[Opening Stored data section]
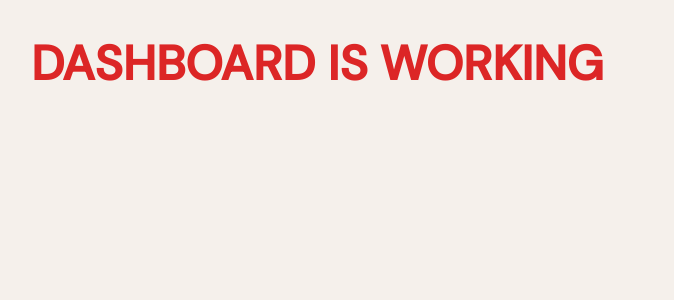
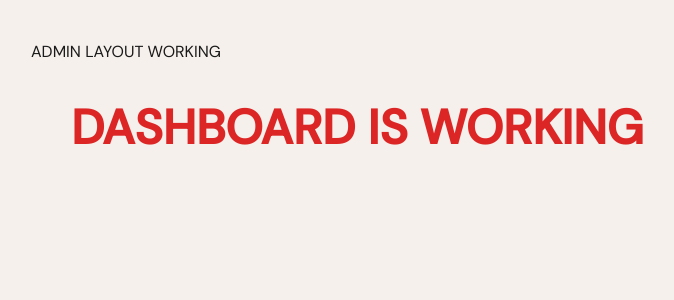
Before and after one commit to OMDANY1/omda-studios, a Next.js app: page /admin/dashboard in a window 1280 px wide. Shown: the top 300 px of the page, without its empty margins (9-683 px from the left). Built offline with nearby package versions, Linux system fonts and the light colour scheme; no server answers; a web font is replaced by a local one.

Commit message:
test admin layout

```diff
--- a/src/app/admin/layout.tsx
+++ b/src/app/admin/layout.tsx
@@ -1,32 +1,12 @@
-import { getServerSession } from 'next-auth'
-import { authOptions } from '@/lib/auth'
-import { redirect } from 'next/navigation'
-import AdminSidebar from '@/components/admin/AdminSidebar'
-import AdminTopBar from '@/components/admin/AdminTopBar'
-
-export default async function AdminLayout({
+export default function AdminLayout({
   children,
 }: {
   children: React.ReactNode
 }) {
-  const session = await getServerSession(authOptions)
-
-  // لو مفيش Session اعرض المحتوى فقط
-  // صفحة login هتشتغل عادي
-  if (!session) {
-    return <>{children}</>
-  }
-
   return (
-    <div className="flex h-screen bg-gray-50 font-body overflow-hidden">
-      <AdminSidebar />
-
-      <div className="flex-1 flex flex-col overflow-hidden">
-        <AdminTopBar user={session.user} />
-        <main className="flex-1 overflow-auto p-8">
-          {children}
-        </main>
-      </div>
+    <div style={{ padding: 40 }}>
+      <h1>ADMIN LAYOUT WORKING</h1>
+      {children}
     </div>
   )
 }
```
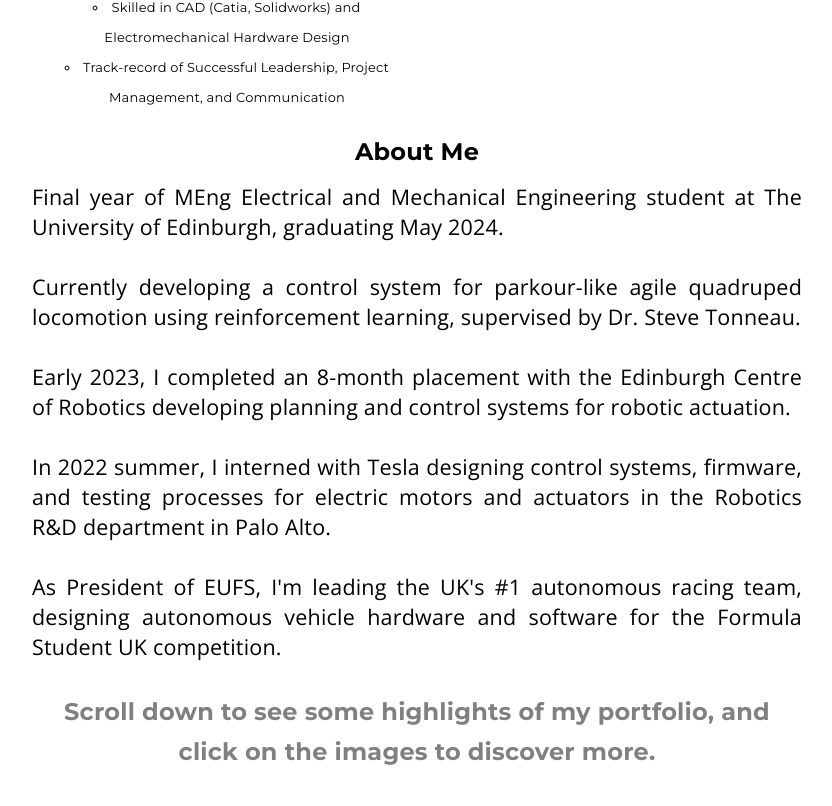
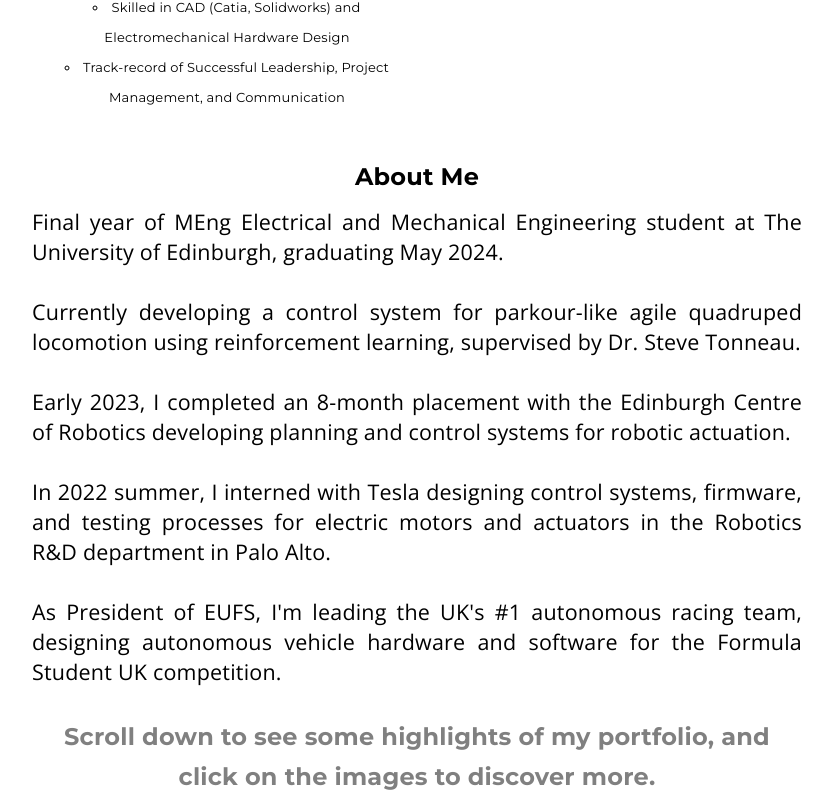
Before and after one commit to sandorfelber/sandorfelber.github.io, a website: page index.html in a window 1280 px wide. Shown: the part 1054-1860 px from the top of the page, without its empty margins (13-845 px from the left). Drawn offline with nearby package versions, Linux system fonts and the light colour scheme.

Commit message:
Update index.html

```diff
--- a/index.html
+++ b/index.html
@@ -101,7 +101,7 @@
             </div>
 
             <!-- About Me Section -->
-            <div class="span8" style="margin-left: 20px; margin-right: 20px;">
+            <div class="span8" style="margin-top: 25px; margin-left: 20px; margin-right: 20px;">
                 <h2 style="font-size: 24px; margin-top: 0;">About Me</h2>
                 <p style="font-size: 21.5px; text-align: justify; font-family: 'Open Sans', sans-serif;">
                     Final year of MEng Electrical and Mechanical Engineering student at The University of Edinburgh, graduating May 2024.
```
[Closing Stored data section]
= Exercise prompt =
Line count for the word "left": give the number of lines in the entries above that contain it, and nothing more.

= Response area =
4